Grant Facilitators (Mentors)

A list of successful grantees will be populated and provided to STEM/SBS women working on a grant to identify a possible mentor. The Grant Specialist will make the first contact to the potential “grants facilitator” and offer the person a small incentive for serving as a reader/revision advisor. The Director of Faculty Development is enthusiastic about organizing and expanding this grant mentoring network. The Montana INBRE program (NIH IDeA Networks of Biomedical Research Excellence) has committed to sponsoring 50% of the program

Diversification Mini-Grant Award Program

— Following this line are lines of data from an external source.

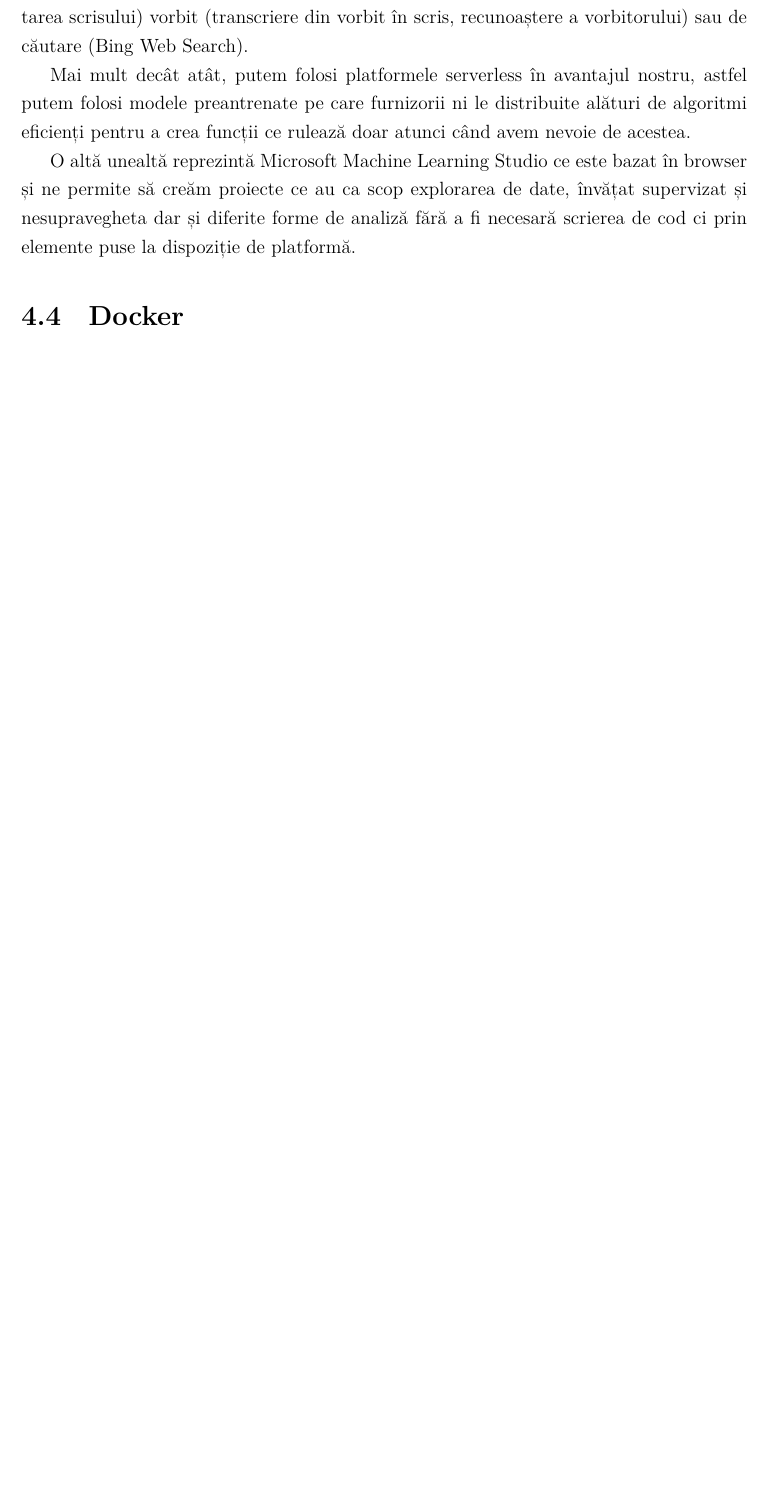
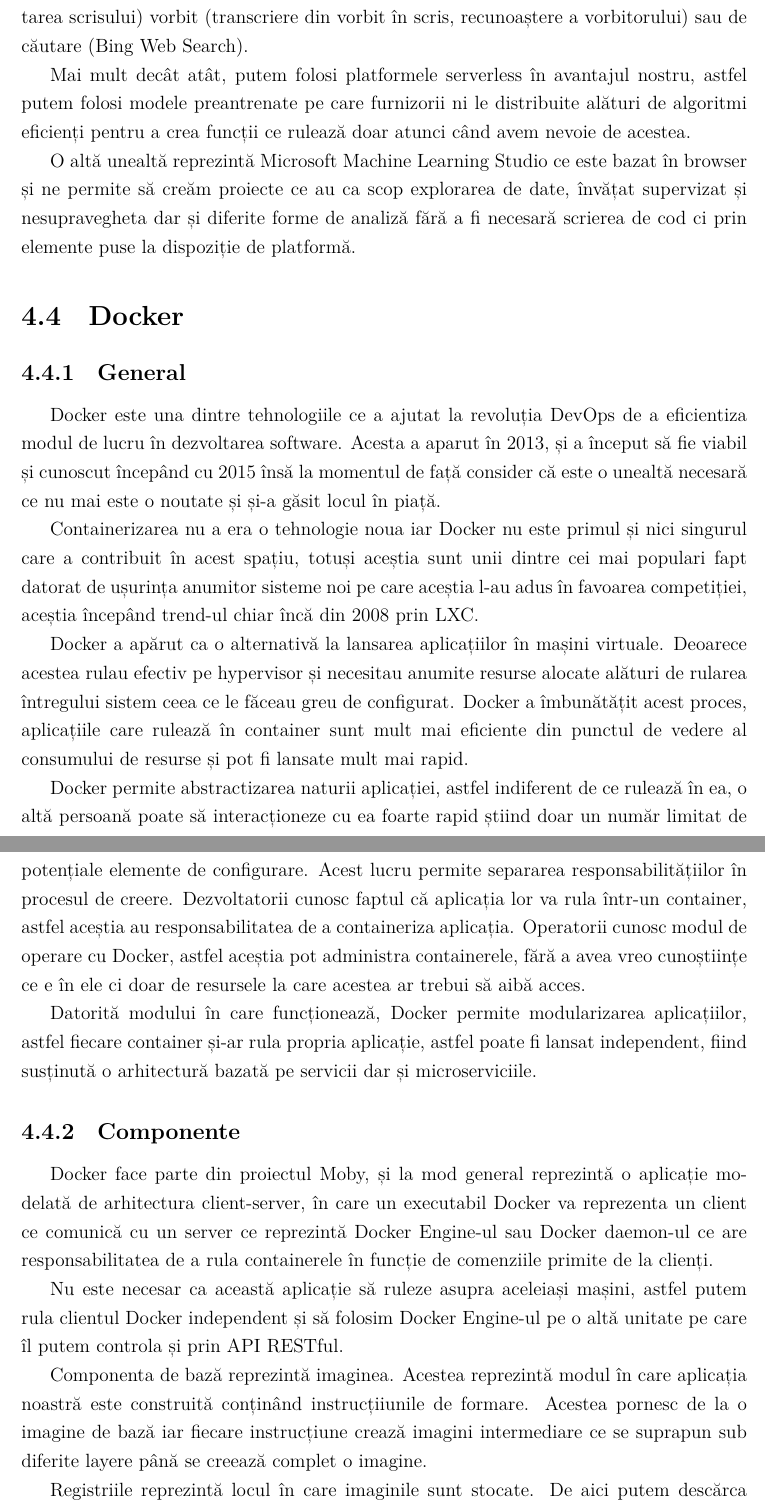
Before and after one commit to Ionnier/licenta, a LaTeX document (documentatie/main.tex, which reads documentatie/orchestrare/docker.tex): part of page 68 of 72 before the commit and two parts of pages 68 and 69 of 75 after it, the two joined at a grey line, cut so that both start at the same text, the shorter picture padded with empty space. Compiled offline with XeLaTeX.

Commit message:
Continue...

```diff
--- /dev/null
+++ b/documentatie/orchestrare/docker.tex
@@ -0,0 +1,48 @@
+\subsection{General}
+
+Docker este una dintre tehnologiile ce a ajutat la revoluția DevOps de a eficientiza
+modul de lucru în dezvoltarea software. Acesta a aparut în 2013, și a început să fie
+viabil și cunoscut începând cu 2015 însă la momentul de față consider că este o
+unealtă necesară ce nu mai este o noutate și și-a găsit locul în piață.
+
+Containerizarea nu a era o tehnologie noua iar Docker nu este primul și nici singurul
+care a contribuit în acest spațiu, totuși aceștia sunt unii dintre cei mai populari
+fapt datorat de ușurința anumitor sisteme noi pe care aceștia l-au adus în favoarea
+competiției, aceștia începând trend-ul chiar încă din 2008 prin LXC.
+
+Docker a apărut ca o alternativă la lansarea aplicațiilor în mașini virtuale. Deoarece
+acestea rulau efectiv pe hypervisor și necesitau anumite resurse alocate alături de rularea
+întregului sistem ceea ce le făceau greu de configurat. Docker a îmbunătățit acest proces,
+aplicațiile care rulează în container sunt mult mai eficiente din punctul de vedere
+al consumului de resurse și pot fi lansate mult mai rapid.
+
+Docker permite abstractizarea naturii aplicației, astfel indiferent de ce rulează în ea,
+o altă persoană poate să interacționeze cu ea foarte rapid știind doar
+un număr limitat de potențiale elemente de configurare. Acest lucru permite separarea
+responsabilitățiilor în procesul de creere. Dezvoltatorii cunosc faptul că aplicația lor va
+rula într-un container, astfel aceștia au responsabilitatea de a containeriza aplicația.
+Operatorii cunosc modul de operare cu Docker, astfel aceștia pot administra containerele,
+fără a avea vreo cunoștiințe ce e în ele ci doar de resursele la care acestea ar trebui să
+aibă acces.
+
+Datorită modului în care funcționează, Docker permite modularizarea aplicațiilor,
+astfel fiecare container și-ar rula propria aplicație, astfel poate fi lansat independent,
+fiind susținută o arhitectură bazată pe servicii dar și microserviciile.
+
+\subsection{Componente}
+
+Docker face parte din proiectul Moby, și la mod general reprezintă o aplicație modelată
+de arhitectura client-server, în care un executabil Docker va reprezenta un client ce
+comunică cu un server ce reprezintă Docker Engine-ul sau Docker daemon-ul ce are
+responsabilitatea de a rula containerele în funcție de comenziile primite de la clienți.
+
+Nu este necesar ca această aplicație să ruleze asupra aceleiași mașini, astfel putem rula
+clientul Docker independent și să folosim Docker Engine-ul pe o altă unitate pe care îl putem
+controla și prin API RESTful.
+
+Componenta de bază reprezintă imaginea. Acestea reprezintă modul în care aplicația noastră
+este construită conținând instrucțiiunile de formare. Acestea pornesc de la o imagine de bază
+iar fiecare instrucțiune crează imagini intermediare ce se suprapun sub diferite layere
+până se creează complet o imagine.
+
+Registriile reprezintă locul în care imaginile sunt stocate. De aici putem descărca
```
Also changed, not shown: documentatie/4-orchestrare.tex (+1 -0 lines), documentatie/bibliography.bib (+8 -0 lines), documentatie/main.pdf, documentatie/orchestrare/docker.tex (69 more changed lines).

Completely funded by the VP for Research office, proposal solicitations will be announced each year to women in STEM/SBS, anticipating 4 awards per year. The mini-grants can be used to diversify one’s research or teaching and could include requesting funds to collect pilot data, collaborate on an interdisciplinary project, develop multi-department research proposals or courses, pair new faculty with senior faculty across departments, request funds for retreats, workshops, or speakers, travel to other campuses and conferences, add a diversity component to existing research and courses, etc. Awardees will be required to submit a follow-up proposal to a national organization during the year of the grant. Preference will be given to interdisciplinary projects.

Interdisciplinary-Joint Appointments Toolkit

Women in STEM/SBS doing interdisciplinary work who transition to joint appointments may broker new connections in interdisciplinary research across colleges and within departmental institutes. This engagement will reduce feelings of isolation and increase opportunities to build professional networks. However, policy and protocol for how to review and implement an Interdisciplinary Joint Appointment is needed. With assistance from the Research Council and the AFMSU we will develop a tool kit applicable to all faculty that will:

  • Establish policies and procedures for reviewing interdisciplinary faculty research and teaching at retention, tenure, and promotion evaluations
  • Establish policies and procedures to support, facilitate, and reward interdisciplinary teaching
  • Establish policies and procedures for formative, adaptive evaluations of effectiveness of interdisciplinary activities generally, and specifically their role in advancing women and underrepresented minorities in STEM disciplines